▶ **Directions for this task**:
Every entry below needs to be printed again exactly, with its pictures left out.

▶ **Input for this task**:
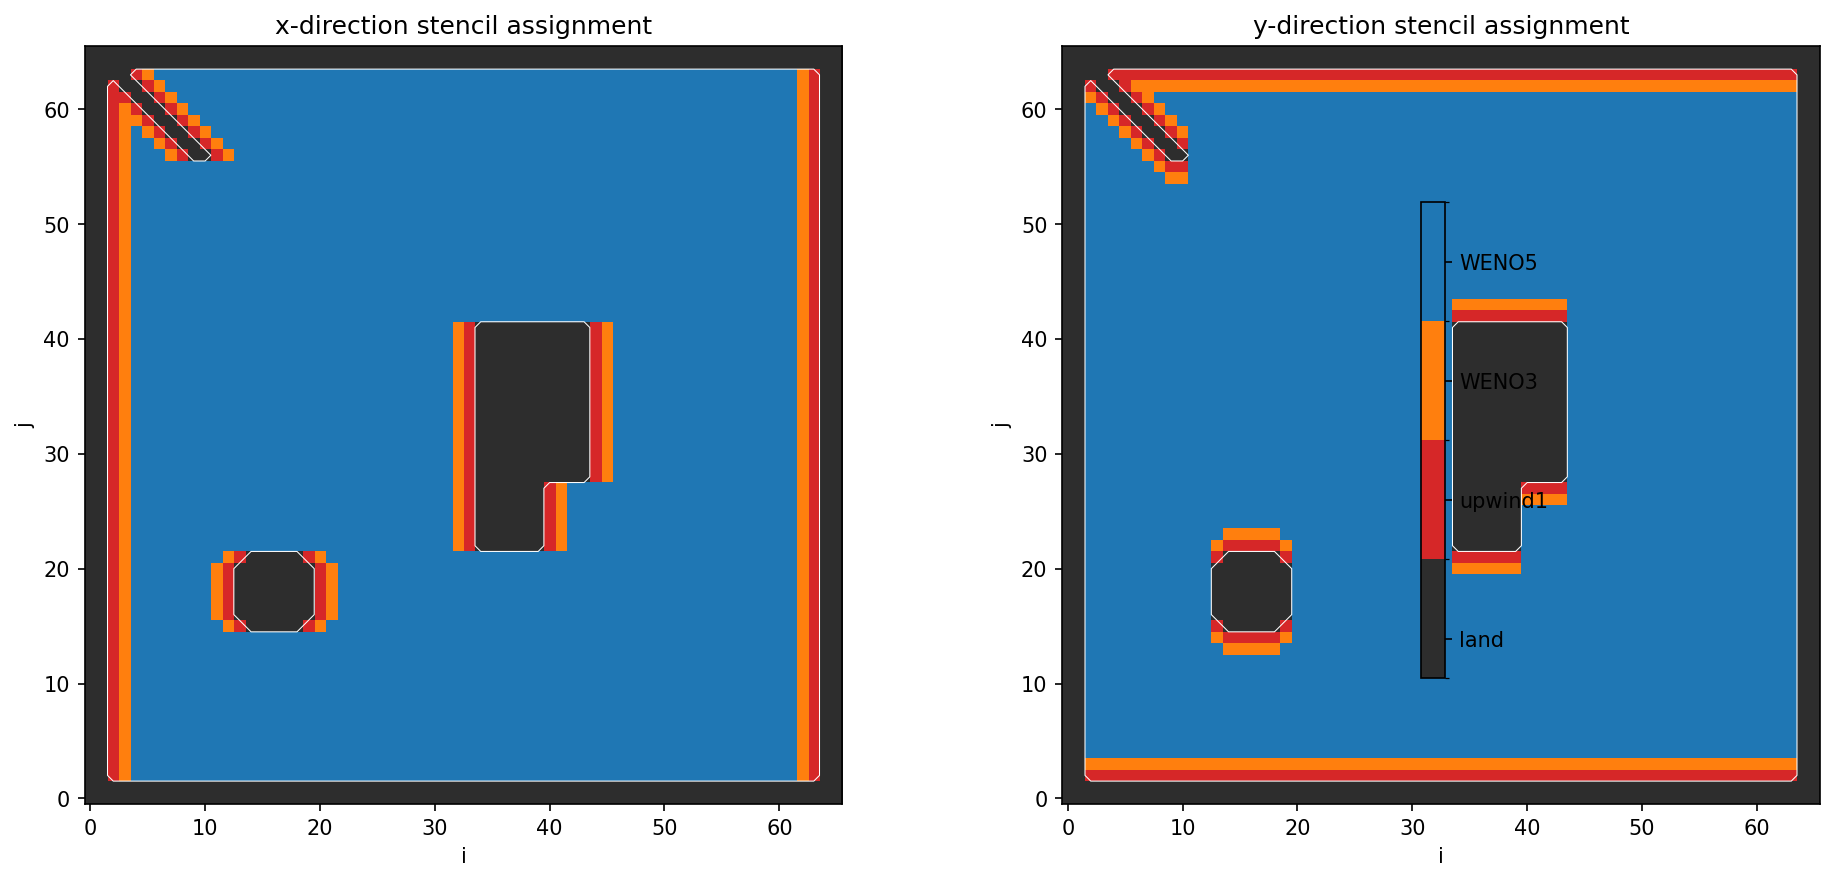
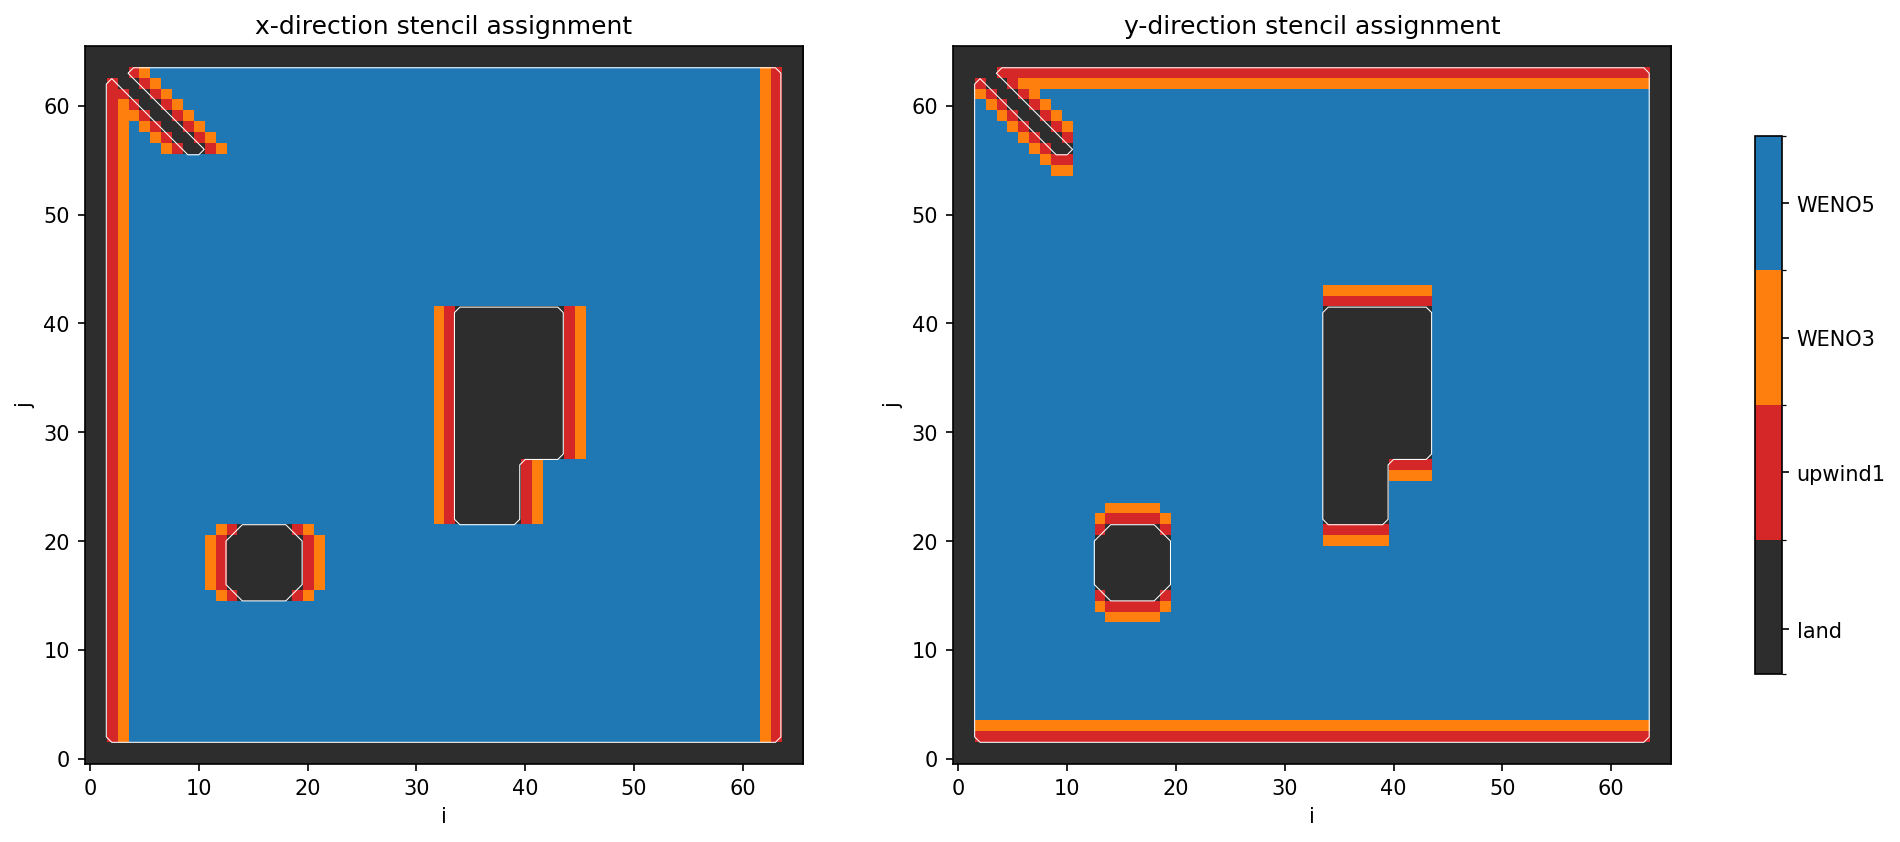
fix(docs): use constrained_layout for masked advection plots
Replace tight_layout with constrained_layout in all multi-panel figures
with shared colorbars to prevent colorbar overlapping the plot panels.

diff --git a/docs/notebooks/advection_2d_masked.py b/docs/notebooks/advection_2d_masked.py
@@ -237,7 +237,7 @@ def combine_adaptive(adaptive):
     return out
 
 
-fig, axes = plt.subplots(1, 2, figsize=(13, 5.5))
+fig, axes = plt.subplots(1, 2, figsize=(13, 5.5), constrained_layout=True)
 cmap = matplotlib.colors.ListedColormap(["#2d2d2d", "#d62728", "#ff7f0e", "#1f77b4"])
 bounds = [-0.5, 1, 3, 5, 7]
 norm = matplotlib.colors.BoundaryNorm(bounds, cmap.N)
@@ -255,7 +255,6 @@ for ax, adaptive, title in [
 
 cbar = fig.colorbar(im, ax=axes, shrink=0.75, ticks=[0, 2, 4, 6])
 cbar.ax.set_yticklabels(["land", "upwind1", "WENO3", "WENO5"])
-fig.tight_layout()
 fig.savefig(IMG_DIR / "adaptive_stencils.png", dpi=150, bbox_inches="tight")
 
 # %% [markdown]
@@ -362,7 +361,7 @@ for name, cfg in experiments.items():
 # ### Side-by-side comparison
 
 # %%
-fig, axes = plt.subplots(1, 3, figsize=(15, 4.5), sharey=True)
+fig, axes = plt.subplots(1, 3, figsize=(15, 4.5), sharey=True, constrained_layout=True)
 
 for ax, (name, data) in zip(axes, results.items(), strict=False):
     im = ax.imshow(
@@ -379,7 +378,6 @@ for ax, (name, data) in zip(axes, results.items(), strict=False):
 
 axes[0].set_ylabel("j")
 fig.colorbar(im, ax=axes, shrink=0.85, label="q")
-fig.tight_layout()
 fig.savefig(IMG_DIR / "comparison.png", dpi=150, bbox_inches="tight")
 
 # %% [markdown]
@@ -470,7 +468,7 @@ fig.savefig(IMG_DIR / "comparison.png", dpi=150, bbox_inches="tight")
 # Let's zoom in on the C-island channel to see the cascade close up.
 
 # %%
-fig, axes = plt.subplots(1, 3, figsize=(14, 4))
+fig, axes = plt.subplots(1, 3, figsize=(14, 4), constrained_layout=True)
 
 # Zoom region around the C-island channel
 r_slice = slice(18, 46)
@@ -506,8 +504,7 @@ fig.colorbar(im, ax=axes[2], shrink=0.85)
 for ax in axes:
     ax.set_xlabel("i (zoomed)")
 axes[0].set_ylabel("j (zoomed)")
-fig.suptitle("Zoom: C-Island Channel", fontsize=13, y=1.02)
-fig.tight_layout()
+fig.suptitle("Zoom: C-Island Channel", fontsize=13)
 fig.savefig(IMG_DIR / "channel_zoom.png", dpi=150, bbox_inches="tight")
 
 # %% [markdown]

▶ **Reply**:
fix(docs): use constrained_layout for masked advection plots
Replace tight_layout with constrained_layout in all multi-panel figures
with shared colorbars to prevent colorbar overlapping the plot panels.

diff --git a/docs/notebooks/advection_2d_masked.py b/docs/notebooks/advection_2d_masked.py
@@ -237,7 +237,7 @@ def combine_adaptive(adaptive):
     return out
 
 
-fig, axes = plt.subplots(1, 2, figsize=(13, 5.5))
+fig, axes = plt.subplots(1, 2, figsize=(13, 5.5), constrained_layout=True)
 cmap = matplotlib.colors.ListedColormap(["#2d2d2d", "#d62728", "#ff7f0e", "#1f77b4"])
 bounds = [-0.5, 1, 3, 5, 7]
 norm = matplotlib.colors.BoundaryNorm(bounds, cmap.N)
@@ -255,7 +255,6 @@ for ax, adaptive, title in [
 
 cbar = fig.colorbar(im, ax=axes, shrink=0.75, ticks=[0, 2, 4, 6])
 cbar.ax.set_yticklabels(["land", "upwind1", "WENO3", "WENO5"])
-fig.tight_layout()
 fig.savefig(IMG_DIR / "adaptive_stencils.png", dpi=150, bbox_inches="tight")
 
 # %% [markdown]
@@ -362,7 +361,7 @@ for name, cfg in experiments.items():
 # ### Side-by-side comparison
 
 # %%
-fig, axes = plt.subplots(1, 3, figsize=(15, 4.5), sharey=True)
+fig, axes = plt.subplots(1, 3, figsize=(15, 4.5), sharey=True, constrained_layout=True)
 
 for ax, (name, data) in zip(axes, results.items(), strict=False):
     im = ax.imshow(
@@ -379,7 +378,6 @@ for ax, (name, data) in zip(axes, results.items(), strict=False):
 
 axes[0].set_ylabel("j")
 fig.colorbar(im, ax=axes, shrink=0.85, label="q")
-fig.tight_layout()
 fig.savefig(IMG_DIR / "comparison.png", dpi=150, bbox_inches="tight")
 
 # %% [markdown]
@@ -470,7 +468,7 @@ fig.savefig(IMG_DIR / "comparison.png", dpi=150, bbox_inches="tight")
 # Let's zoom in on the C-island channel to see the cascade close up.
 
 # %%
-fig, axes = plt.subplots(1, 3, figsize=(14, 4))
+fig, axes = plt.subplots(1, 3, figsize=(14, 4), constrained_layout=True)
 
 # Zoom region around the C-island channel
 r_slice = slice(18, 46)
@@ -506,8 +504,7 @@ fig.colorbar(im, ax=axes[2], shrink=0.85)
 for ax in axes:
     ax.set_xlabel("i (zoomed)")
 axes[0].set_ylabel("j (zoomed)")
-fig.suptitle("Zoom: C-Island Channel", fontsize=13, y=1.02)
-fig.tight_layout()
+fig.suptitle("Zoom: C-Island Channel", fontsize=13)
 fig.savefig(IMG_DIR / "channel_zoom.png", dpi=150, bbox_inches="tight")
 
 # %% [markdown]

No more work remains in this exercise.